There aren’t many who would disagree in the assessment the Ravens did a lackluster job in handling the situation surrounding their now-former running back. However, a lack of policy at both the organizational and NFL level is part of the reason the situation was handled the way it was, Ravens owner Steve Biscoitti told season ticket holders Wednesday.
“I think that we were pretty stupid not to recognize domestic violence as a category by itself,” Bisciotti said on a conference call, per ESPN.com. “No other infractions — failed drug tests, bar fights or DUIs — nothing to me should rise to that level. I’m embarrassed to say that they were lumped together. So, I’m happy that we found ourselves comfortable taking that categorically and putting it into at the top of the list as something that is just unacceptable.”

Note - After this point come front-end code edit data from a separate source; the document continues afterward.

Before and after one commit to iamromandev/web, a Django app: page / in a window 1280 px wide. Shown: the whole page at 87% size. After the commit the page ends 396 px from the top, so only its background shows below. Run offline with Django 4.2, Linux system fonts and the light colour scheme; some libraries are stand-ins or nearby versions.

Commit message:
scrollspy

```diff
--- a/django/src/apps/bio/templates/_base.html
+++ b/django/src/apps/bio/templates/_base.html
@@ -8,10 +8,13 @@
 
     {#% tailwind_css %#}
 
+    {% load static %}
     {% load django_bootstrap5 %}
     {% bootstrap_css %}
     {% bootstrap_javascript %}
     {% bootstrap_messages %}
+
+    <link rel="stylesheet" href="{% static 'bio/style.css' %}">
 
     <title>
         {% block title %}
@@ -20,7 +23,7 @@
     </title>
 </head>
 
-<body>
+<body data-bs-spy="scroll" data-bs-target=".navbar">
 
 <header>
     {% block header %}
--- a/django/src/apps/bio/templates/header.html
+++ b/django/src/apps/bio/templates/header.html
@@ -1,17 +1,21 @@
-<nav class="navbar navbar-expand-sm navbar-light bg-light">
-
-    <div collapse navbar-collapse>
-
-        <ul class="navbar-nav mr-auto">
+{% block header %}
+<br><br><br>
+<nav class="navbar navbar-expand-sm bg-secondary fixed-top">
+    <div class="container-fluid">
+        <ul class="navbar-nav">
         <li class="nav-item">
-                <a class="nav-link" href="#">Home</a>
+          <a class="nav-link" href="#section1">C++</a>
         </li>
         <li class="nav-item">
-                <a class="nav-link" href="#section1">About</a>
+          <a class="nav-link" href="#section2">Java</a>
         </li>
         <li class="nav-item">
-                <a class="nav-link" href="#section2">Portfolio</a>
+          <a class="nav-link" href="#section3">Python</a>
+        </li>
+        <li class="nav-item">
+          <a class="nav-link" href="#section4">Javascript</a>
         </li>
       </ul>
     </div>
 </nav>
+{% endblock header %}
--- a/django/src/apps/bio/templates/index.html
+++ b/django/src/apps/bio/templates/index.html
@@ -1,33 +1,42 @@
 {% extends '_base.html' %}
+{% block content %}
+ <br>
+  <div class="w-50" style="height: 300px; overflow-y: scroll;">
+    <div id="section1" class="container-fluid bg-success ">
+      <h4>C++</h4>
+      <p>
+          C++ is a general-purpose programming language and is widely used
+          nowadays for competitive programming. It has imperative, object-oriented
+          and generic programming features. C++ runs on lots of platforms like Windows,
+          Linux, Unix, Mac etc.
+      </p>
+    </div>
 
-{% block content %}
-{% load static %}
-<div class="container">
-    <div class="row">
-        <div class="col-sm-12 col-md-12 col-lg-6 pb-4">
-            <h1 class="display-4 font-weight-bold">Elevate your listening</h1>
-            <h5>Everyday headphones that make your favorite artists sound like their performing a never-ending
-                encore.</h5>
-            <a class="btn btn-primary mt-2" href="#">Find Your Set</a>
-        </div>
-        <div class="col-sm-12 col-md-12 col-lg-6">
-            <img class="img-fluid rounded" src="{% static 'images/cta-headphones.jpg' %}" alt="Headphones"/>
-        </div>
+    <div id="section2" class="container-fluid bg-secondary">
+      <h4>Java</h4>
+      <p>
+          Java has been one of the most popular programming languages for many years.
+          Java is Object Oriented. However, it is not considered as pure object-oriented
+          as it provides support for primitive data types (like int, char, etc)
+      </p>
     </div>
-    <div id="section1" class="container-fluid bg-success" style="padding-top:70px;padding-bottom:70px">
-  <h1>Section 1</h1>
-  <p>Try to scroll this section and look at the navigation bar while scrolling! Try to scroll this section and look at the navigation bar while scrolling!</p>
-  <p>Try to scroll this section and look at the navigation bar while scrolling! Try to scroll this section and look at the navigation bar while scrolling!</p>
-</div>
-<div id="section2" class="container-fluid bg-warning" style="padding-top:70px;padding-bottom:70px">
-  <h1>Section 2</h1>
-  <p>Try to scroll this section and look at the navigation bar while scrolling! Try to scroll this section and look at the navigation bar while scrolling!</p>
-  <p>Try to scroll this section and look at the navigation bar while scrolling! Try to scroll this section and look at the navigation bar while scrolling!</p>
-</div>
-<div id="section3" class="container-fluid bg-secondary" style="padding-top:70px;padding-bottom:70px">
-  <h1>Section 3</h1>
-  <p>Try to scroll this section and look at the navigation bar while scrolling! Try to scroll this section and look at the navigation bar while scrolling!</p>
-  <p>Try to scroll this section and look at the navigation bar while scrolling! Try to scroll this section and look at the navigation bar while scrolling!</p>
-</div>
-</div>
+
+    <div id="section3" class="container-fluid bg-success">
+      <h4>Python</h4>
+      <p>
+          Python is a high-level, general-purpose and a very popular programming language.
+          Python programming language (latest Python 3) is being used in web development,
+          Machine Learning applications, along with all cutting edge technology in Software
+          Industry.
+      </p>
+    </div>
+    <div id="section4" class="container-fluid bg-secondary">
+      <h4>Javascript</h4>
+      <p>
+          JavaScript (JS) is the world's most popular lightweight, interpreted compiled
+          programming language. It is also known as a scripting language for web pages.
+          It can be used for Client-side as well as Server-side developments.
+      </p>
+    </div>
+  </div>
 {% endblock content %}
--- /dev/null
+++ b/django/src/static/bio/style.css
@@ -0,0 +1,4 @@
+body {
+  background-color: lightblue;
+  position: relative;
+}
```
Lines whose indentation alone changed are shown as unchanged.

The Ravens were criticized for not doing enough when news of Rice’s domestic dispute with his then-fiancée surfaced. The Ravens even dragged their feet when video of Rice punching his wife in the face came to light, eventually giving in and releasing the running back.
“We did the best we can,” Bisciotti said. “I can’t say I don’t have regrets. I said back then, my regret was not cutting him. My regret was not demanding to see the video. I believe we could’ve gotten it. If we had seen the video back in the spring, I think we would have a different circumstance. We would’ve released him. We should have seen the video in May and not in September.”
Bisciotti also said the Ravens now take into consideration off-field issues — particularly any history of domestic violence — when scouting for the draft or preparing for free agency.